'Mad Men' Conspiracy Theory: Is Megan Draper an Iconic Real-Life 1960s Actress -- and Does This Mean the Character Is Doomed? EW
A conspiracy theory has surfaced involving the hit AMC drama “Mad Men” following Sunday night’s episode. EW.com reports that a viewer stirred speculation after pointing out a similarity between a skimpy costume worn on the show by Megan Draper, played by Jessica Pare, and a 1960s photo shoot for Esquire magazine starring actress Sharon Tate.
You can click here to see a comparison of the two photos, which were posted on Twitter. But be warned that the material is racier than what we would normally post.
EW.com reports: “An observant viewer tweeted at costume designer Janie Bryant to ask about the similarity between a T-shirt seen on Megan Draper and one worn by model Sharon Tate in a 1967 photo shoot for Esquire magazine, and Bryant’s less-than-crystal-clear response has sparked talk of a costume-driven conspiracy theory on Reddit.”
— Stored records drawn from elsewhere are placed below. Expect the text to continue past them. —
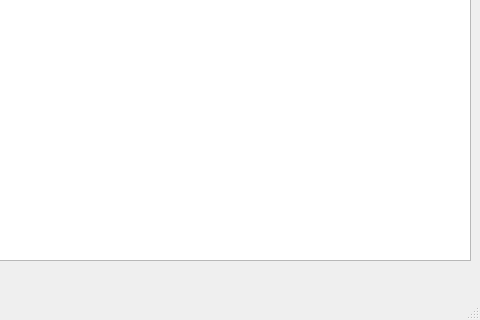
LeonidVolohov/JSONEditor, file mainwindow.ui: the form before one commit; both pictures show x 320 to 800 and y 280 to 600 of the 800 by 600 pixel window.
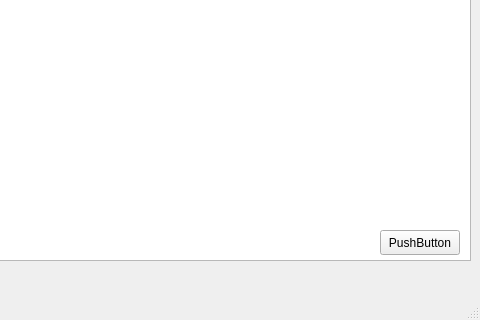
The form after the commit.

Commit message: QTreeView:  - added tree update and post it to new local file

```diff
--- a/mainwindow.ui
+++ b/mainwindow.ui
@@ -24,6 +24,19 @@
      </rect>
     </property>
    </widget>
+   <widget class="QPushButton" name="pushButton">
+    <property name="geometry">
+     <rect>
+      <x>700</x>
+      <y>510</y>
+      <width>80</width>
+      <height>25</height>
+     </rect>
+    </property>
+    <property name="text">
+     <string>PushButton</string>
+    </property>
+   </widget>
   </widget>
   <widget class="QMenuBar" name="menubar">
    <property name="geometry">
```
The commit also changes 1 other file.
The viewer, @BHisaRockstar, tweeted: “Dying to know if this pic of Sharon Tate inspired Megan’s look? My dad shot it for @esquiremag in ’67.”
Bryant’s reply: ”No coincidence.”
The piece notes that Bryant’s brief tweet could be interpreted as meaning either “it’s no coincidence,” or “no, it’s a coincidence.” But “Mad Men” viewers seem to be leaning toward the former interpretation -- and that has them concerned about the fate that awaits the character.
The report notes: “In August 1969, Tate -- then eight-and-a-half-months pregnant and married to director Roman Polanski -- was murdered by followers of Charles Manson during a home invasion at the couple’s home in Los Angeles. Does the red star on Megan Draper’s shirt mean that the character is headed towards a similar fate?”
Some viewers already have their minds made up. One Reddit commenter is quoted in the report posting: “I totally buy the link. Tate was murdered in August of 1969, so next season probably. She was murdered by a home invasion, and this season of Mad Men seems to be really emphasizing (normalizing?) the idea of the home being ‘invaded’ by the outside.”
Another commenter writes: “It would be a huge move to have a character to enter a historical event and replace a victim in this way. I love the idea, but still. Maybe Megan isn’t Sharon Tate, but will eventually die in the same manner? The shirt is just alluding to her future demise by hinting at a real event?”
The show is known for its symbolism, the report notes, adding: “Though series creator Matthew Weiner has been accused of being a little heavy-handed with his use of symbolism -- especially when it comes to the subject of death and dying -- a direct link between the tragic end of Sharon Tate and the fate of Megan Draper seems too easy.”
The show’s designer, Bryant, commented last month on the connection between the show’s costumes and real-life 1960s style icons, downplaying the role of the latter.
“It’s not just one or a few actresses or models or style icons, that’s not what the show is about,” she’s quoted as saying. “It’s really about each individual character. I get inspired by a lot of different things, and one is the script and the things that these characters say to each other … and it’s that process of doing research and being inspired by different visual outlets, whether it be a TV show, a catalogue, a magazine, a photograph, or getting inspired by going through newspapers.”